Aim of the exercise >> Below are lines of data; count those containing the word "diff" and write nothing but the number.
########
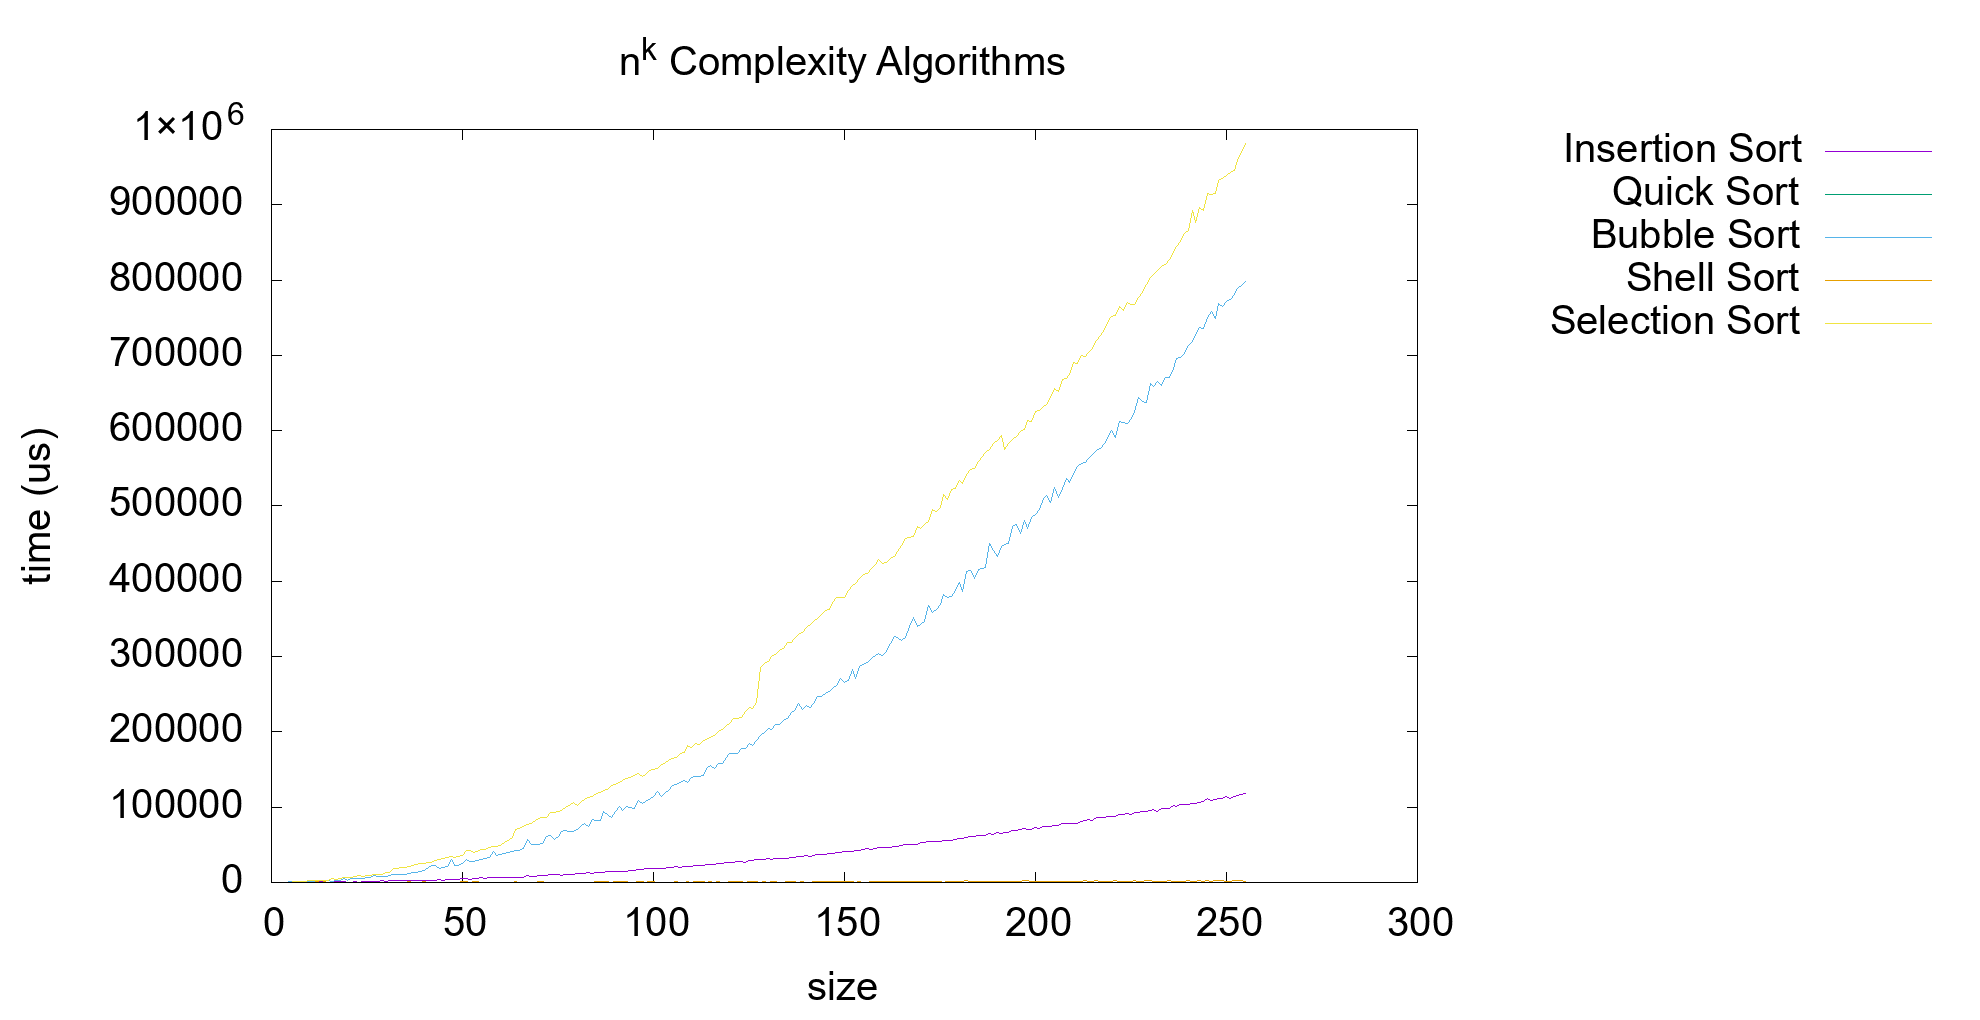
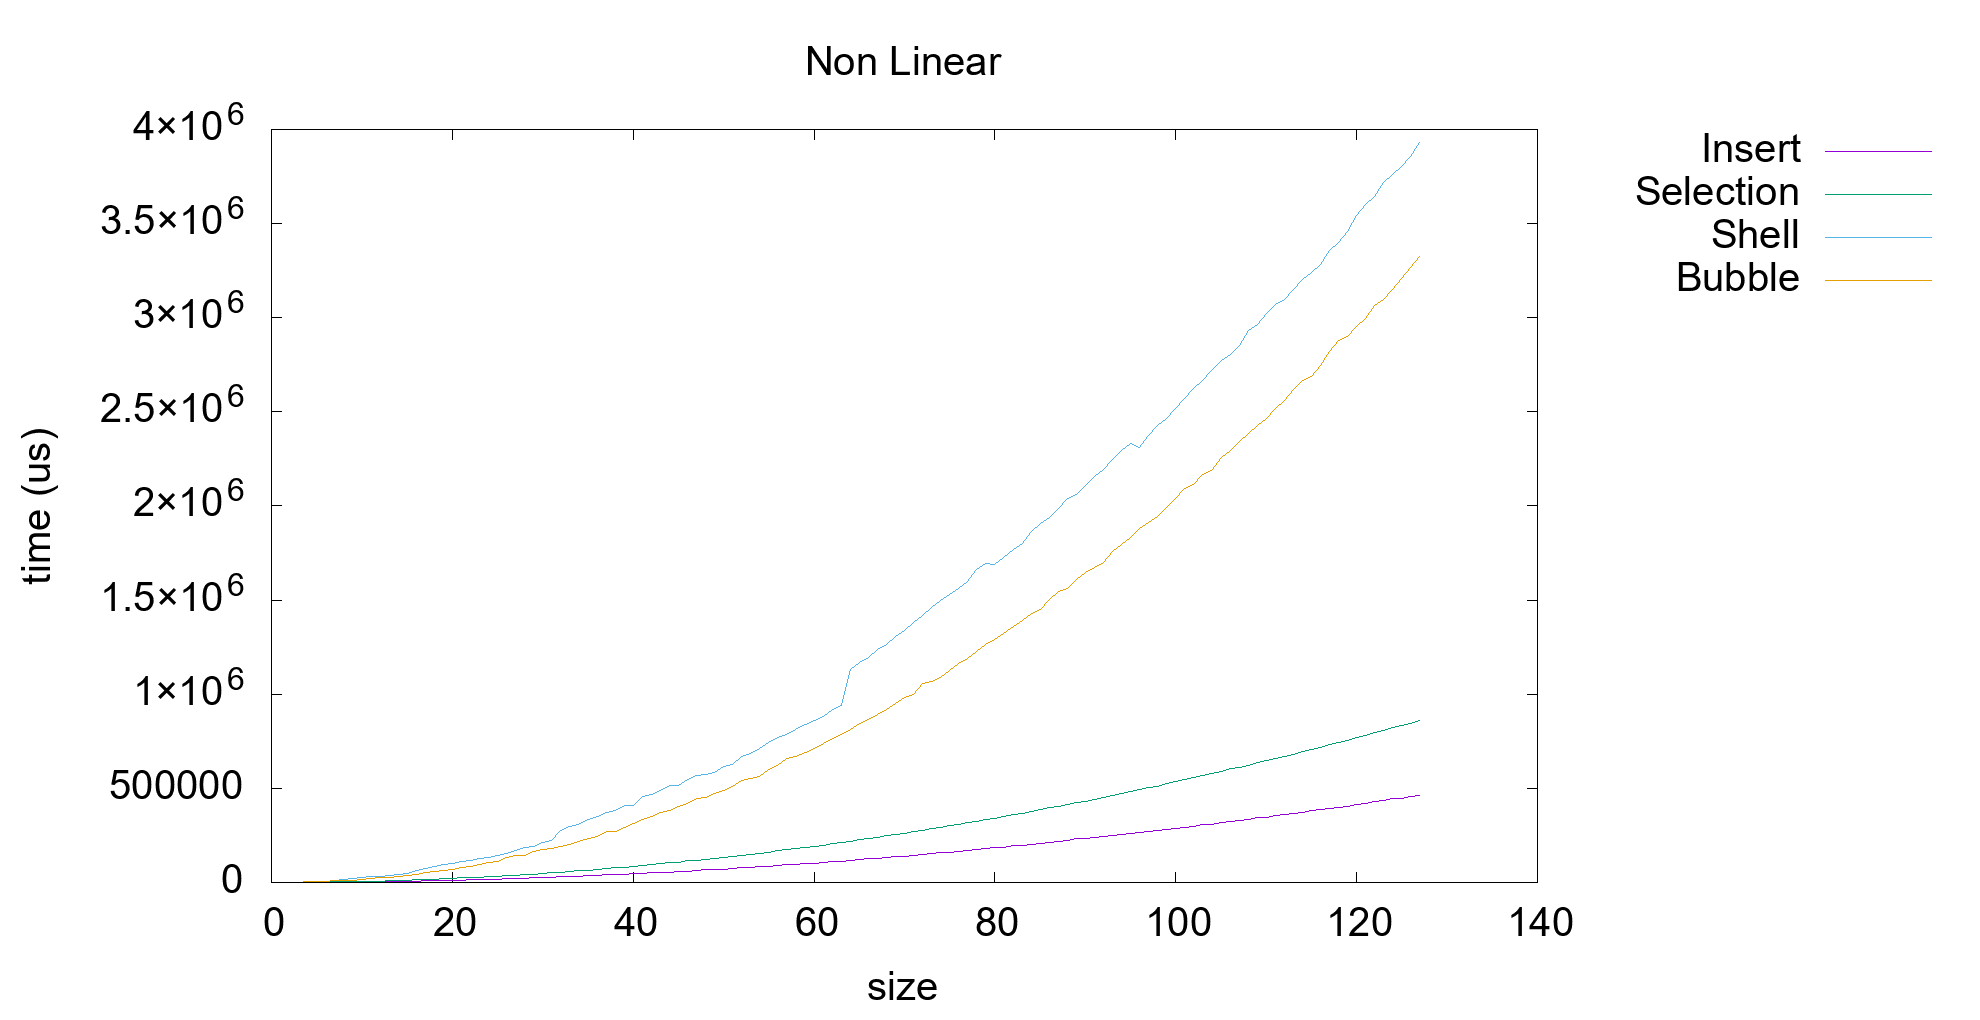
refactored benchmark utility functions into util.c and changed graph headers to be read from top of column

diff --git a/benchmark.c b/benchmark.c
@@ -3,16 +3,19 @@
 #include "sorting.h"
 #include <pthread.h>
 
-#define MAX_VALUE 16
-#define MAX_THREADS 8
 #define DATA_FILE "data.dat"
 #define GRAPH_FILE "graph.txt"
-#define MAX_DATA_POINTS (1 << 8)
-#define ITERATION_MULTIPLIER (1 << 6)
+#define DATA_HEADERS "Size Merge Radix Insert Selection Bubble Quick Shell"
+
+#define MAX_VALUE 16
+#define MAX_DATA_POINTS (1 << 7)
+#define ITERATION_MULTIPLIER (1 << 8)
 
 void update_data_file(long **results, int iterations, int tests)
 {
 	FILE *data = fopen(DATA_FILE, "w");
+
+	fprintf(data, "%s\n", DATA_HEADERS);
 
 	for (int i = 0; i < iterations; ++i)
 	{
@@ -42,48 +45,11 @@ void init_gnuplot()
 	fclose(gnuplotPipe);
 }
 
-void print_array(int *arr, int size)
-{
-	for (int pos = 0; pos < size; ++pos)
-		printf("%i ", arr[pos]);
-
-	printf("\n");
-}
-
-void initialize_benchmark(BENCHMARK_PARAMETERS *param, sort func)
-{
-	param->func = func;
-}
-
-void update_benchmark(BENCHMARK_PARAMETERS *param, int *arr, int size)
-{
-	param->size = size;
-	param->arr = malloc(size * sizeof(*arr));
-	memcpy(param->arr, arr, size * sizeof(*arr));
-}
-
-void print_benchmark(BENCHMARK_PARAMETERS param)
-{
-	printf("size : %i\n", param.size);
-	print_array(param.arr, param.size);
-}
-
-void free_benchmark(BENCHMARK_PARAMETERS *param)
-{
-	free(param->arr);
-}
-
-void fill_random(int *arr, int size, int max)
-{
-	srand(time(0));
-
-	for (int pos = 0; pos < size; ++pos)
-		arr[pos] = rand() % (1 << max);
-}
-
 int main(int argc, char const *argv[])
 {
-	sort funcs[] = {&t_merge, &t_radix, &t_insert, &t_bubble, &t_quick, &t_shell, &t_selection};
+	sort funcs[] = {&t_merge, &t_radix, &t_insert, &t_selection, &t_bubble, &t_quick, 
+					&t_shell,};
+
 	int total_tests = sizeof(funcs) / sizeof(*funcs);
 	pthread_t threads[total_tests];
 	BENCHMARK_PARAMETERS params[total_tests];

diff --git a/util.c b/util.c
@@ -43,3 +43,43 @@ void *benchmark(void *args)
 
 	return (void *) (intptr_t) ((stop.tv_sec - start.tv_sec) * 1000000 + stop.tv_usec - start.tv_usec);
 }
+
+void initialize_benchmark(BENCHMARK_PARAMETERS *param, sort func)
+{
+	param->func = func;
+}
+
+void update_benchmark(BENCHMARK_PARAMETERS *param, int *arr, int size)
+{
+	param->size = size;
+	param->arr = malloc(size * sizeof(*arr));
+	memcpy(param->arr, arr, size * sizeof(*arr));
+}
+
+void print_benchmark(BENCHMARK_PARAMETERS param)
+{
+	printf("size : %i\n", param.size);
+	print_array(param.arr, param.size);
+}
+
+void free_benchmark(BENCHMARK_PARAMETERS *param)
+{
+	free(param->arr);
+}
+
+
+void print_array(int *arr, int size)
+{
+	for (int pos = 0; pos < size; ++pos)
+		printf("%i ", arr[pos]);
+
+	printf("\n");
+}
+
+void fill_random(int *arr, int size, int max)
+{
+	srand(time(0));
+
+	for (int pos = 0; pos < size; ++pos)
+		arr[pos] = rand() % (1 << max);
+}

diff --git a/sorting.h b/sorting.h
@@ -40,3 +40,9 @@ extern void swap(int *a, int *b);
 extern int largest(int *arr, int size);
 extern void *benchmark(void *args);
 extern int smallest(int *arr, int start, int end, int *index);
+extern void initialize_benchmark(BENCHMARK_PARAMETERS *param, sort func);
+extern void update_benchmark(BENCHMARK_PARAMETERS *param, int *arr, int size);
+extern void print_benchmark(BENCHMARK_PARAMETERS param);
+extern void free_benchmark(BENCHMARK_PARAMETERS *param);
+extern void print_array(int *arr, int size);
+extern void fill_random(int *arr, int size, int max);

diff --git a/shell.c b/shell.c
@@ -6,7 +6,7 @@ void shell_sort(int *arr, int size)
 		for (int element = 0; element < size - gap; ++element)
 			for (int sub_element = 0; sub_element < size - gap; sub_element += gap)
 				if (arr[sub_element + gap] > arr[sub_element])
-					swap(arr + sub_element + gap, arr + sub_element);
+					swap(&arr[sub_element + gap], &arr[sub_element]);
 }
 
 void t_shell(int *arr, int size)

diff --git a/selection.c b/selection.c
@@ -2,9 +2,10 @@
 
 void selection_sort(int *arr, int size)
 {
+	int index;
+	
 	for (int element = 0; element < size; ++element)
 	{
-		int index;
 		smallest(arr, element, size - 1, &index);
 		
 		// move smallest element to front of array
########
Written answer >> 5